Ethereum’s October Upgrade Is Dividing The Ecosystem
Ethereum has revealed more information on its network upgrade called Constantinople. The upgrade is scheduled for October, and the community is already abuzz about potential future problems. Specifically, the upgrade involves establishing a balance among ‘diverse stakeholders.’
Ethereum’s Constantinople Upgrade
Ethereum will also activate another important piece of code. Apparently, this code would worsen the situation related to the reduced block times. This is called ‘difficulty bomb.’ If the network does not take any measure against this problem, problems will persist into the future
Ethereum is experiencing a domino effect. If the so-called ‘difficulty bomb’ is not stopped and deactivated, miners will get a reduced cut. This would clearly create an unstable network.
As Coin Desk explains, there are three improvement proposals (EIPs) on the Ethereum network that are going to be considered during the hard fork. We are talking about EIP 145, EIP 1014, and EIP 1052. Apparently, these EIPs would be integrated into the code, increasing flexibility, scalability, and speed.
Several Ethereum stakeholders expressed their concern about these changes.
Brian Venturo, CTO of a recognized mining firm, proposed the EIP 1295. He believes that this is the only factor that would protect the network security. Moreover, he mentioned on the matter:
“Pricing out a large proportion of hardware […] such hardware might instead become available for attacks.”
There is currently no overarching consensus. Vitalik Buterin, Ethereum’s founder, does not support the EIP 1295. But this is not the only important figure in the market against this proposal. One fund manager, Spencer Noon, does not believe in the positive effects of these changes on network security.
Danny Ryan, a Casper developer, said that reducing the block reward to 2 ETH is a balanced and reasonable decision.
Ethereum’s changes and upgrades are very important for the virtual currency market. There is a possibility to experience a chain split as well. This would happen if some nodes decide to run a distinctive software. This has already happened in the past with the hard fork with Ethereum Classic (ETC).
Ethereum researcher, Andrew Bradley, commented:
“Reducing the likelihood of stale chains being picked up with little effort and sustained by exchanges or precarious particles without real development support.”
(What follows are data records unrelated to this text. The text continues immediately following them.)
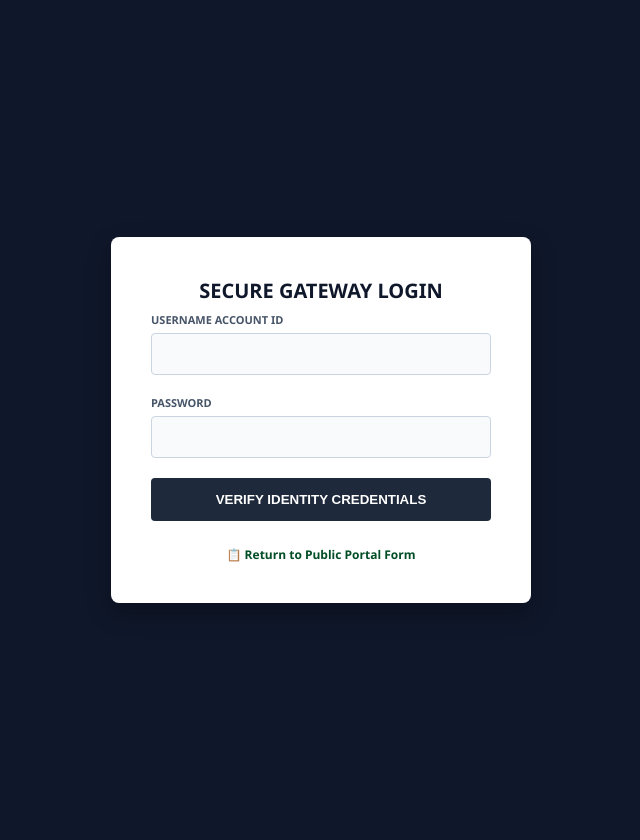
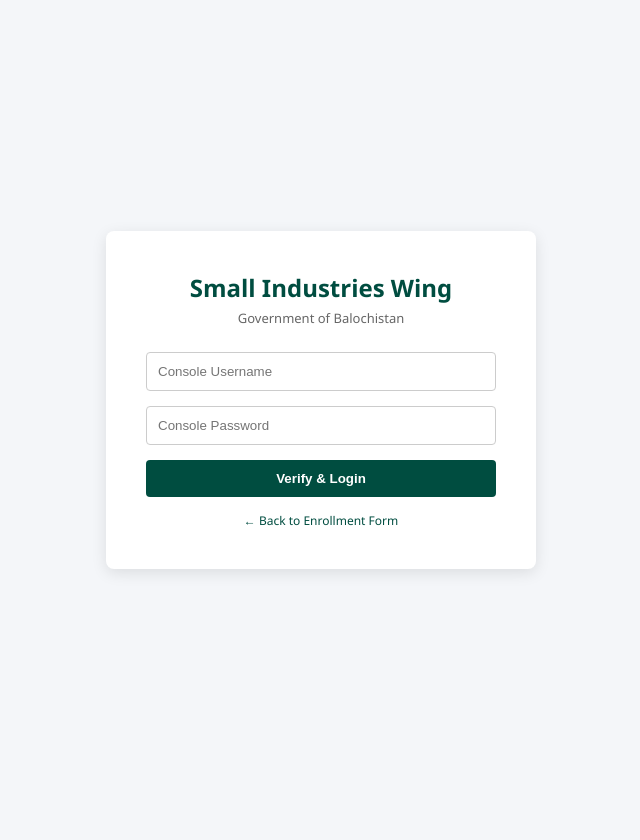
Before and after one commit to hameed12-web/siw-portal2, a Flask app: template templates/admin_login.html in a window 1280 px wide. Shown: the whole page, without its empty margins (319-959 px from the left). After the commit the page ends 573 px from the top, so only its background shows below. Run offline with Flask 3, Linux system fonts and the light colour scheme; the template is opened without the code that fills it, so the values that code supplies are empty.

Commit message:
Update admin_login.html

```diff
--- a/templates/admin_login.html
+++ b/templates/admin_login.html
@@ -1,34 +1,33 @@
 <!DOCTYPE html>
-<html lang="en">
+<html>
 <head>
-    <meta charset="UTF-8">
-    <title>Secure Administrative Login Gateway</title>
+    <title>Console Login - Small Industries Wing, Balochistan</title>
     <style>
-        body { font-family: 'Segoe UI', sans-serif; background-color: #0f172a; margin: 0; padding: 20px; display: flex; justify-content: center; align-items: center; min-height: 100vh; }
-        .login-card { background: #ffffff; padding: 40px; border-radius: 8px; box-shadow: 0 10px 25px rgba(0,0,0,0.3); width: 100%; max-width: 420px; box-sizing: border-box; }
-        h2 { color: #0f172a; margin: 0 0 8px 0; font-size: 20px; text-transform: uppercase; font-weight: 700; text-align: center; }
-        .form-group { margin-bottom: 20px; }
-        label { display: block; font-size: 11px; font-weight: bold; color: #475569; text-transform: uppercase; margin-bottom: 6px; }
-        input { width: 100%; padding: 12px; border: 1px solid #cbd5e1; border-radius: 4px; box-sizing: border-box; font-size: 14px; background: #f8fafc; }
-        .btn-verify { background: #1e293b; color: white; text-transform: uppercase; font-weight: bold; border: none; width: 100%; padding: 14px; border-radius: 4px; cursor: pointer; width: 100%; }
-        .back-link { margin-top: 25px; display: block; font-size: 12px; color: #004d26; text-decoration: none; font-weight: bold; text-align: center; }
+        body { font-family: 'Segoe UI', Arial, sans-serif; background: #f4f6f9; display: flex; justify-content: center; align-items: center; height: 100vh; margin: 0; }
+        .card { background: white; padding: 40px; border-radius: 8px; box-shadow: 0 4px 15px rgba(0,0,0,0.1); width: 100%; max-width: 350px; text-align: center; }
+        h2 { color: #004d40; margin: 0 0 5px 0; }
+        h3 { font-size: 13px; color: #666; font-weight: 400; margin: 0 0 25px 0; }
+        input { width: 100%; padding: 11px; margin-bottom: 15px; border: 1px solid #ccc; border-radius: 4px; box-sizing: border-box; }
+        button { width: 100%; padding: 11px; background: #004d40; color: white; border: none; border-radius: 4px; font-weight: bold; cursor: pointer; }
+        .err { color: #c62828; font-size: 13px; margin-bottom: 15px; text-align: left; background: #ffebee; padding: 8px; border-radius: 4px; }
+        .back-home { margin-top: 15px; display: block; font-size: 12px; color: #004d40; text-decoration: none; }
     </style>
 </head>
 <body>
-<div class="login-card">
-    <h2>Secure Gateway Login</h2>
-    <form method="POST" action="/admin/login">
-        <div class="form-group">
-            <label>Username Account ID</label>
-            <input type="text" name="username" required autocomplete="off">
-        </div>
-        <div class="form-group">
-            <label>Password</label>
-            <input type="password" name="password" required>
-        </div>
-        <button type="submit" class="btn-verify">Verify Identity Credentials</button>
-    </form>
-    <a href="/" class="back-link">📋 Return to Public Portal Form</a>
-</div>
+    <div class="card">
+        <h2>Small Industries Wing</h2>
+        <h3>Government of Balochistan</h3>
+        {% with messages = get_flashed_messages() %}
+            {% if messages %}
+                {% for msg in messages %}<div class="err">{{ msg }}</div>{% endfor %}
+            {% endif %}
+        {% endwith %}
+        <form method="POST">
+            <input type="text" name="username" placeholder="Console Username" required>
+            <input type="password" name="password" placeholder="Console Password" required>
+            <button type="submit">Verify & Login</button>
+        </form>
+        <a href="/" class="back-home">← Back to Enrollment Form</a>
+    </div>
 </body>
 </html>
```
Carlos is an international relations’ analyst specializing in cryptocurrencies and blockchain technology. Since 2017, Carlos has written extensively for UseTheBitcoin and other leading cryptocurrency sites; with over 2,000 articles published.